Bashir, who the army ousted in April after nationwide protests against his rule, has long been accused by the Hague-based ICC of genocide, war crimes and crimes against humanity for his alleged role in the conflict.
“We want those criminals to be given to the ICC. Without that there won’t be peace in Darfur,” Mohamed Adam, a prominent leader representing the victims of Darfur, told Hamdok.
The protest movement that led to the ouster of Bashir said it was not against handing over the deposed autocrat to the ICC.
The military generals who had initially seized power in the aftermath of Bashir’s fall have refused to deliver him to The Hague.
Sudan’s current transitional authorities would need to ratify the ICC’s Rome Statute to allow for the transfer of Bashir to the court.
“We have no objection in handing over Bashir to the ICC,” said Ibrahim Al-Sheikh, a leader of umbrella protest movement the Forces of Freedom and Change.
“All the members of the Forces of Freedom and Change agree on that.”
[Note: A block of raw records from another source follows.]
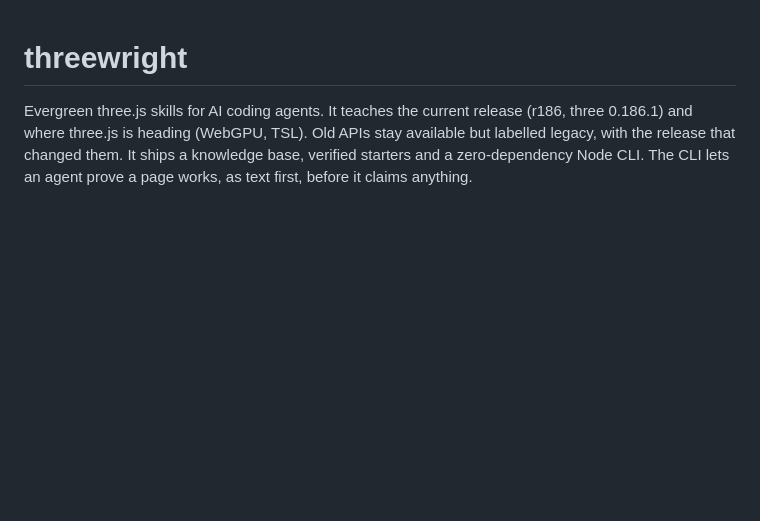
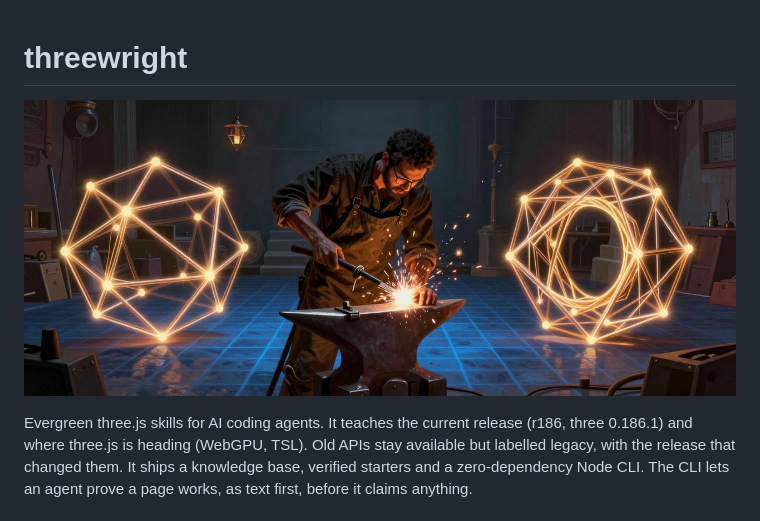
Before and after one commit to m4bwav/threewright, a Markdown page: README.md, the part around the change. Rendered like a GitHub page; pictures changed too: .github/images/banner.jpg (added); blank space fills up the shorter version.

Commit message:
README: add a banner picture (#5)
Generated locally with Z-Image Turbo in ComfyUI; prompt and seed in .github/images/banner.md.

```diff
--- a/README.md
+++ b/README.md
@@ -1,4 +1,6 @@
 # threewright
+
+![A blacksmith forging glowing wireframe geometric shapes, an icosahedron and a torus, on an anvil, sparks, a blue 3D grid floor](https://raw.githubusercontent.com/m4bwav/threewright/main/.github/images/banner.jpg)
 
 Evergreen three.js skills for AI coding agents. It teaches the current release (r186, three 0.186.1) and where three.js is heading (WebGPU, TSL). Old APIs stay available but labelled legacy, with the release that changed them. It ships a knowledge base, verified starters and a zero-dependency Node CLI. The CLI lets an agent prove a page works, as text first, before it claims anything.
 
```
Also changed, not shown: .github/images/banner.md (added, +7 -0 lines).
Egypt urges decisive action against states backing ‘terror’

Updated 7 min 7 sec ago

Egypt urges decisive action against states backing ‘terror’

  • El-Sisi was apparently referring to Turkey and Qatar
  • Militant-related violence in Egypt has been centered on the Sinai Peninsula
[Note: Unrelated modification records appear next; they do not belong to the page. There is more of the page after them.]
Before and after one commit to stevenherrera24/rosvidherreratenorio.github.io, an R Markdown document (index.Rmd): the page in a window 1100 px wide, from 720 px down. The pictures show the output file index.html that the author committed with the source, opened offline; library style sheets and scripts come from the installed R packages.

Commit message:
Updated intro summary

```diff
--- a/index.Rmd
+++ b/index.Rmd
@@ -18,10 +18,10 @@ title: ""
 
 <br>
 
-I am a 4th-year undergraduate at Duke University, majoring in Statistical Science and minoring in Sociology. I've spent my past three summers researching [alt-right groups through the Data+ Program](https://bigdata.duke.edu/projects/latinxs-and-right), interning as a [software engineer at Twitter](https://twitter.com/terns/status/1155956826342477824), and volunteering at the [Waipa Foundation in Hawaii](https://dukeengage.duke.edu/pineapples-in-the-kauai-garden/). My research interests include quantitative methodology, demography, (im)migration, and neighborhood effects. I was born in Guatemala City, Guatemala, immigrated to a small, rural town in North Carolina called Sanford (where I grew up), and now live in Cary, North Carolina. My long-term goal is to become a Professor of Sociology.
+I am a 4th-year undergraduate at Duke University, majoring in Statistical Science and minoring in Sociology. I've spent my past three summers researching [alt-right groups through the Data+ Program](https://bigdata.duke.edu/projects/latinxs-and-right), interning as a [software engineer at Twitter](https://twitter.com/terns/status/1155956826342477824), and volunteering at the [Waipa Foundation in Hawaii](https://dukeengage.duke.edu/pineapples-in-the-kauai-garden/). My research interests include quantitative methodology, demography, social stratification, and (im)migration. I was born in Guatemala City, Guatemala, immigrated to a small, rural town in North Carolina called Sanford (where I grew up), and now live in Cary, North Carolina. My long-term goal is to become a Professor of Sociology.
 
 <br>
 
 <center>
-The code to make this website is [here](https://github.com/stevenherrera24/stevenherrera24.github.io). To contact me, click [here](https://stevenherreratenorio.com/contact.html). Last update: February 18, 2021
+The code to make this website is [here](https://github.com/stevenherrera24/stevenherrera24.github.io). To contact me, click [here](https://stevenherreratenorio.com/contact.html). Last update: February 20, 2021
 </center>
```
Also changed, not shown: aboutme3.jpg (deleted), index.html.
CAIRO: Egypt’s president Wednesday called for “decisive” and “collective” action against countries supporting “terrorism” in an apparent reference to Turkey and Qatar, who back the Muslim Brotherhood group, which is outlawed in Egypt.
The three countries also support opposing factions in the war-torn Libya.
Addressing a two-day forum on peace in Africa in the southern city of Aswan, Abdel-Fattah El-Sisi also said achieving sustainable development in Africa is needed, along with efforts to fight militant groups in Egypt and the Sahel region that stretches across Africa south of the Sahara Desert.
“There should be a decisive response to countries supporting terrorism and a collective response against terrorism, because the terrorist groups will only have the ability to fight if they are provided with financial, military and moral support,” he said.
The gathering in Aswan is attended by the leaders of Niger, Chad, Nigeria and Senegal along with officials from the US, Britain and Canada.
The Sahel region is home to Al-Qaeda and Daesh-linked militants. El-Sisi said Egypt could help train forces and provide weapons to countries in the region to fight extremists.
Egypt has for years been battling a Daesh-led insurgency that intensified after the military overthrew Muslim Brotherhood President Muhammad Mursi in 2013 amid mass protests against his brief rule.
Militant-related violence in Egypt has been centered on the Sinai Peninsula, as well as in the country’s vast Western Desert, which has witnessed deadly attacks blamed on militants infiltrating from neighboring Libya.
Since Mursi’s ouster, tensions have grown between Egypt and Turkey and Egypt and Qatar. The political party of Turkish President Recep Tayyip Erdogan is an offshoot of the Muslim Brotherhood, which Cairo designated as at terrorist group in 2013.
El-Sisi also said a “comprehensive, political solution would be achieved in the coming months” for the conflict in Libya, which descended into chaos after the 2011 civil war that ousted and killed long-time dictator Muammar Qaddafi. He did not elaborate.
He said that would put an end to a “terrorist hotbed that pushes militants and weapons to (Libya’s) neighboring countries including Egypt.”
El-Sisi apparently was referring to an international summit in Berlin that aims to reach an agreement on actions needed to end the conflict. The conference had been scheduled for October, but it has apparently been postponed.
El-Sisi’s comments came amid heightened tensions with Turkey after a controversial maritime border agreement it signed last month with Libya’s Tripoli-based government.
Greece, Egypt and Cyprus, which lie between the two geographically, have denounced the deal as being contrary to international law, and Greece expelled the Libyan ambassador last week over the issue.
Haftar has for months been fighting an array of militias allied with the Tripoli authorities to wrestle control of the capital. He is backed by the United Arab Emirates and Egypt, as well as France and Russia, while the Tripoli-based government receives aid from Turkey, Qatar and Italy.